Monday, March 31, 2014

Internet censorship will result in computer hacking

Censorship of the internet in the Gambia is causing other potential hazards, not only for the government but for the business community, hazards that will come to haunt them in the future in the form of lower government revenue from the ITC sub-sector, including the internet provider's bottom line.

Since the government's drive to block the extremely popular internet calling and messaging apps, like Skype, Viber and Vonage, there has been a flurry of underground activities, involving mainly young people, in learning the sinister trade of computer hacking.
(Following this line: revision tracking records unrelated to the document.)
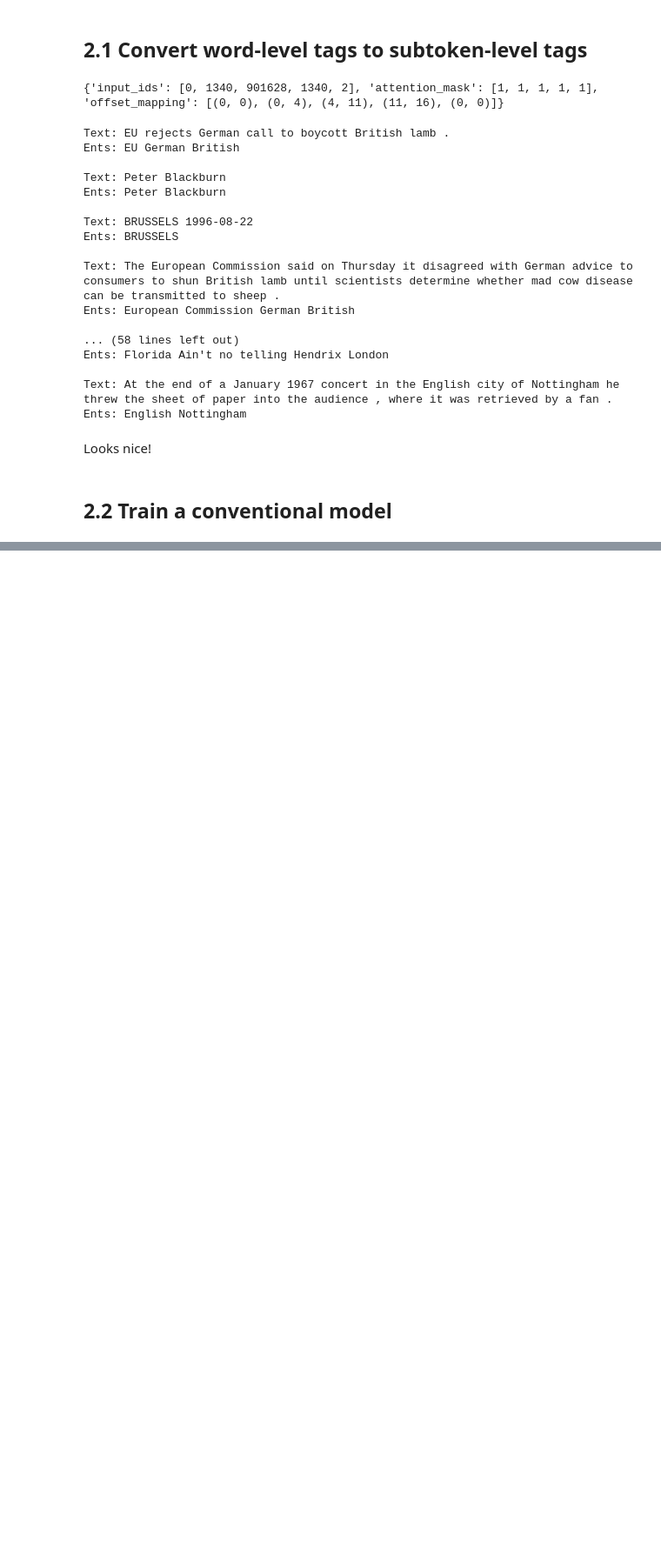
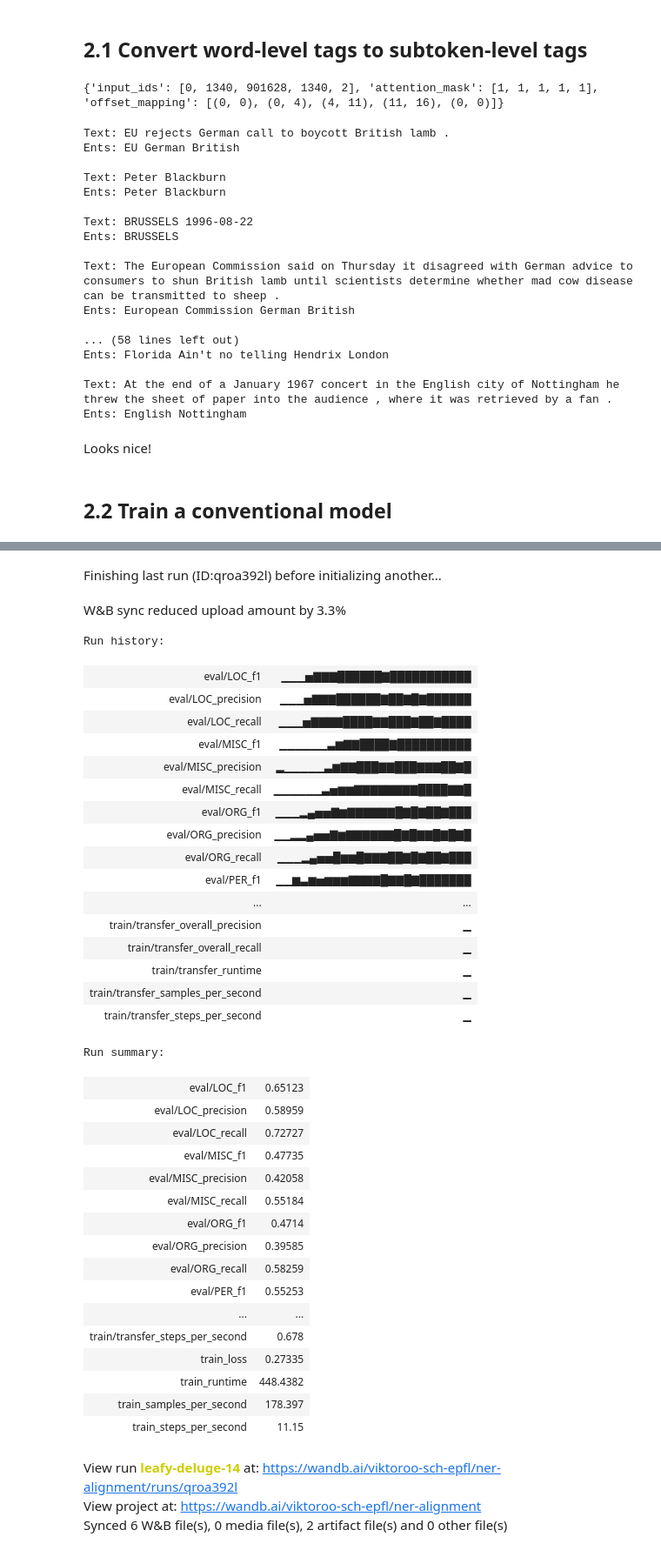
Before and after one commit to ViktorooReps/aligned_ner, a Jupyter notebook: test.ipynb, the cells around one changed output, grey strips where cells are left out. Shown at 87% size. Saved outputs shown, nothing was run; the diff lists cells and outputs as text; code cells hidden in the pictures; blank space fills up the shorter version.

```diff
--- a/test.ipynb
+++ b/test.ipynb
@@ -351,0 +416,41 @@ zsh:1: no matches found: transformers[torch]
+# %%
+run_name = f'xlm-v-base-finetuned-l11-conll03/{datetime.now().strftime("%m-%d")}/{n_run}'
+wandb.init(resume=False, reinit=True, dir=run_name, project='ner-alignment')
+n_run += 1
+model = XLMRobertaForTokenClassification.from_pretrained('facebook/xlm-v-base', num_labels=9, classifier_dropout=0.1, hidden_dropout_prob=0.1, skip_last_layer=True)
+model.roberta.embeddings.requires_grad_(False)  # freeze input embeddings to avoid parameter shift (training on english and inferencing on africaans -> different tokens are activated)
+xlm_tok = AutoTokenizer.from_pretrained('facebook/xlm-v-base')
+trainer = Trainer(
+    model=model,
+    args=TrainingArguments(
+        output_dir=run_name,
+        overwrite_output_dir=True,
+        eval_strategy='steps',
+        eval_delay=0.001,
+        per_device_train_batch_size=16,
+        per_device_eval_batch_size=128,
+        learning_rate=2e-5,
+        max_grad_norm=10,
+        max_steps=5000,
+        lr_scheduler_type='cosine',
+        lr_scheduler_kwargs={ 'num_cycles': 0.5 },
+        warmup_ratio=0.05,
+        adam_epsilon=1e-8,
+        adam_beta1=0.9,
+        adam_beta2=0.999,
+        weight_decay=0.01,
+        logging_steps=100,
+        bf16=True,
+        eval_steps=200,
+        dataloader_num_workers=4,
+        torch_compile=True,
+        include_num_input_tokens_seen=True,
+        disable_tqdm=True
+    ),
+    data_collator=partial(collate_fn, pad_token=xlm_tok.pad_token_id),
+    train_dataset=Dataset(load_from_disk('data/train'), tokenizer_name='xlm-v'),
+    eval_dataset=Dataset(load_from_disk('data/valid'), tokenizer_name='xlm-v'),
+    compute_metrics=compute_ner_metrics
+)
+trainer.train()
+# %% [output]
@@ -351,0 +458,39 @@ zsh:1: no matches found: transformers[torch]
+Finishing last run (ID:qroa392l) before initializing another...
+W&B sync reduced upload amount by 3.3%
+Run history:
+| eval/LOC_f1 | ▁▁▁▅▇▇▇██████▇███████████ |
+| eval/LOC_precision | ▁▁▁▅▇▇▇██████▇██▇█▇██████ |
+| eval/LOC_recall | ▁▁▁▅▇▇▇▇████▇▇███▇██▇████ |
+| eval/MISC_f1 | ▁▁▁▁▁▁▃▆▇▇████▇██████████ |
+| eval/MISC_precision | ▂▁▁▁▁▁▃▆▇▇███▇▇███▇▇▇██▇█ |
+| eval/MISC_recall | ▁▁▁▁▁▁▃▅▆▆▇▇▇▇▇▇▇▇████▇▇█ |
+| eval/ORG_f1 | ▁▁▁▂▄▅▅▇▆▇▇▇▇▇▇█▇█▇██▇███ |
+| eval/ORG_precision | ▁▁▂▂▄▅▅▇▆▇▇▇▇▇▇█▇█▇▇█▇█▇█ |
+| eval/ORG_recall | ▁▁▁▂▄▅▅█▆▆█▇▇▇██▇█▇██▇███ |
+| eval/PER_f1 | ▁▁▆▃▆▅▆▆▆▇▇▇▇█▇▇█▇███████ |
+| ... | ... |
+| train/transfer_overall_precision | ▁ |
+| train/transfer_overall_recall | ▁ |
+| train/transfer_runtime | ▁ |
+| train/transfer_samples_per_second | ▁ |
+| train/transfer_steps_per_second | ▁ |
+Run summary:
+| eval/LOC_f1 | 0.65123 |
+| eval/LOC_precision | 0.58959 |
+| eval/LOC_recall | 0.72727 |
+| eval/MISC_f1 | 0.47735 |
+| eval/MISC_precision | 0.42058 |
+| eval/MISC_recall | 0.55184 |
+| eval/ORG_f1 | 0.4714 |
+| eval/ORG_precision | 0.39585 |
+| eval/ORG_recall | 0.58259 |
+| eval/PER_f1 | 0.55253 |
+| ... | ... |
+| train/transfer_steps_per_second | 0.678 |
+| train_loss | 0.27335 |
+| train_runtime | 448.4382 |
+| train_samples_per_second | 178.397 |
+| train_steps_per_second | 11.15 |
+View run leafy-deluge-14 at: https://wandb.ai/viktoroo-sch-epfl/ner-alignment/runs/qroa392l
+View project at: https://wandb.ai/viktoroo-sch-epfl/ner-alignment
+Synced 6 W&B file(s), 0 media file(s), 2 artifact file(s) and 0 other file(s)
```
Also changed, not shown: parts of 10 cells of this notebook, 1 other file.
These young men and women have parents and friends who live abroad and they use these applications to reduce the cost of accessing the internet.  Now they see a government they once supported turning against them by making it difficult to access useful application.

Internet censorship disproportionately affects young people because they  use modern communication tools more than their parents or grand parents.  It is incomprehensible that the regime cannot see this, especially when Gambian youth formed the backbone of the ruling party's base support.  That support is eroding faster than ever imagined, partly as a result of what they see as government's heavy handedness.  They are a frustrated group of young voters who are resorting to other measures to have access to the internet and the calling and messaging applications.

Realizing the potential dangers of the new policy, the government spokesperson tried to distance the Jammeh regime from the blocking of Skype and similar applications by suggesting that the idea was the internet operators.  Privately, internet providers are vehemently denying the charge, and are quick to point out that it the very same government spokesperson who denied that there was any blockage of the internet.  As a private operator opined "he (the government spokesperson) speaks from both sides of his mouth, so don't mind him."

Computer hacking is a threat to both government and the private sector.  It is a potential source of cyber criminality, resulting from a shortsighted policy of a government obsessed with controlling information.  The new policy, as we have said in earlier blogs, has unintended consequences with far greater threat to The Gambia than those posed by Syke, Viber and Vonage.  The internet providers, as well as business community in general, are worried about the effects of these futile attempts to block access that requires huge resources in a struggling economy.